_PROMPT_
Go through the entries below and copy every line that holds the word "gamma".

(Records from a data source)

::::::::

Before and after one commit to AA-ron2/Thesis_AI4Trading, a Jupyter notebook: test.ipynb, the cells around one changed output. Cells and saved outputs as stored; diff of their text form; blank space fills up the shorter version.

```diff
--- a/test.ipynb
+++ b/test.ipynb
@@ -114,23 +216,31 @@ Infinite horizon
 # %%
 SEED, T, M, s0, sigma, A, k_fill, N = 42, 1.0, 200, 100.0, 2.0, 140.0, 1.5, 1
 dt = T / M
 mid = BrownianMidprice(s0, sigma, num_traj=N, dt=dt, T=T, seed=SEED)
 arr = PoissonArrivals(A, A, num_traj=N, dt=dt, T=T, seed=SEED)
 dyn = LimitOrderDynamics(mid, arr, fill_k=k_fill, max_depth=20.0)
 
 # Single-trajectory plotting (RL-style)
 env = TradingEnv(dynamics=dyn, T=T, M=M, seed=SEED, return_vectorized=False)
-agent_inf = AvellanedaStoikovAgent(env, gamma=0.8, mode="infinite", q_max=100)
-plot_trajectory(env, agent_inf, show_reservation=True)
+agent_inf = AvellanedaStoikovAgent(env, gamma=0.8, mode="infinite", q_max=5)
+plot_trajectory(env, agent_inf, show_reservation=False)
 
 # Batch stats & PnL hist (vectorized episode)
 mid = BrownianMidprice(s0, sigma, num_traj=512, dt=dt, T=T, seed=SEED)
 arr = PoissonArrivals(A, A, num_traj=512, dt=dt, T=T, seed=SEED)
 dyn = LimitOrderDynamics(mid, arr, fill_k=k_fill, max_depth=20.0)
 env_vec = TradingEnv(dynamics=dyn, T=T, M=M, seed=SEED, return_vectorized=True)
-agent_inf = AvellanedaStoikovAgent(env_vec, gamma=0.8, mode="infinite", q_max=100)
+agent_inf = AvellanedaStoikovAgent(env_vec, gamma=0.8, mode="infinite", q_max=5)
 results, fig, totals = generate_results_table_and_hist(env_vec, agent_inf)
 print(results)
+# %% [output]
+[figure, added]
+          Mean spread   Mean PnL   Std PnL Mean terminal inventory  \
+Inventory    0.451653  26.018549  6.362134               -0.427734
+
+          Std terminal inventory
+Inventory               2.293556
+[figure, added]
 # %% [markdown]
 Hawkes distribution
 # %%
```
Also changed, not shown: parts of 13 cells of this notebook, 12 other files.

::::::::

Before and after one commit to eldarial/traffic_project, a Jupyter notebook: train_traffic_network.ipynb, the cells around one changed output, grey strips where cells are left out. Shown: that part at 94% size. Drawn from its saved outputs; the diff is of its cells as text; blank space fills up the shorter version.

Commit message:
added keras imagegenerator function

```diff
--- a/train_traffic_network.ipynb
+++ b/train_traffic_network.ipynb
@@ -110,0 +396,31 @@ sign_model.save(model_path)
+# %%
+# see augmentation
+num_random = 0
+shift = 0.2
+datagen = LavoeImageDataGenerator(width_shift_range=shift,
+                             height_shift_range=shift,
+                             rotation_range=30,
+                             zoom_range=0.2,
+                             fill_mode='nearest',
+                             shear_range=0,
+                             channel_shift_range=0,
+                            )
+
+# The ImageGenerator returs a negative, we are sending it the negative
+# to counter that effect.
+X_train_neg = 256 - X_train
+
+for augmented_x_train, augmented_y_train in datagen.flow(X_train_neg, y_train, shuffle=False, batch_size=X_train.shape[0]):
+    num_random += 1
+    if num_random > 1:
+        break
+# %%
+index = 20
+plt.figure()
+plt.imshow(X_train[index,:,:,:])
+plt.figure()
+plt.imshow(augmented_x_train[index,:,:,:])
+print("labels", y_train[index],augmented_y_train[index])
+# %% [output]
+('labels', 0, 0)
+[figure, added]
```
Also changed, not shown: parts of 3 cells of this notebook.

::::::::

_RESPONSE BELOW_
-agent_inf = AvellanedaStoikovAgent(env, gamma=0.8, mode="infinite", q_max=100)
+agent_inf = AvellanedaStoikovAgent(env, gamma=0.8, mode="infinite", q_max=5)
-agent_inf = AvellanedaStoikovAgent(env_vec, gamma=0.8, mode="infinite", q_max=100)
+agent_inf = AvellanedaStoikovAgent(env_vec, gamma=0.8, mode="infinite", q_max=5)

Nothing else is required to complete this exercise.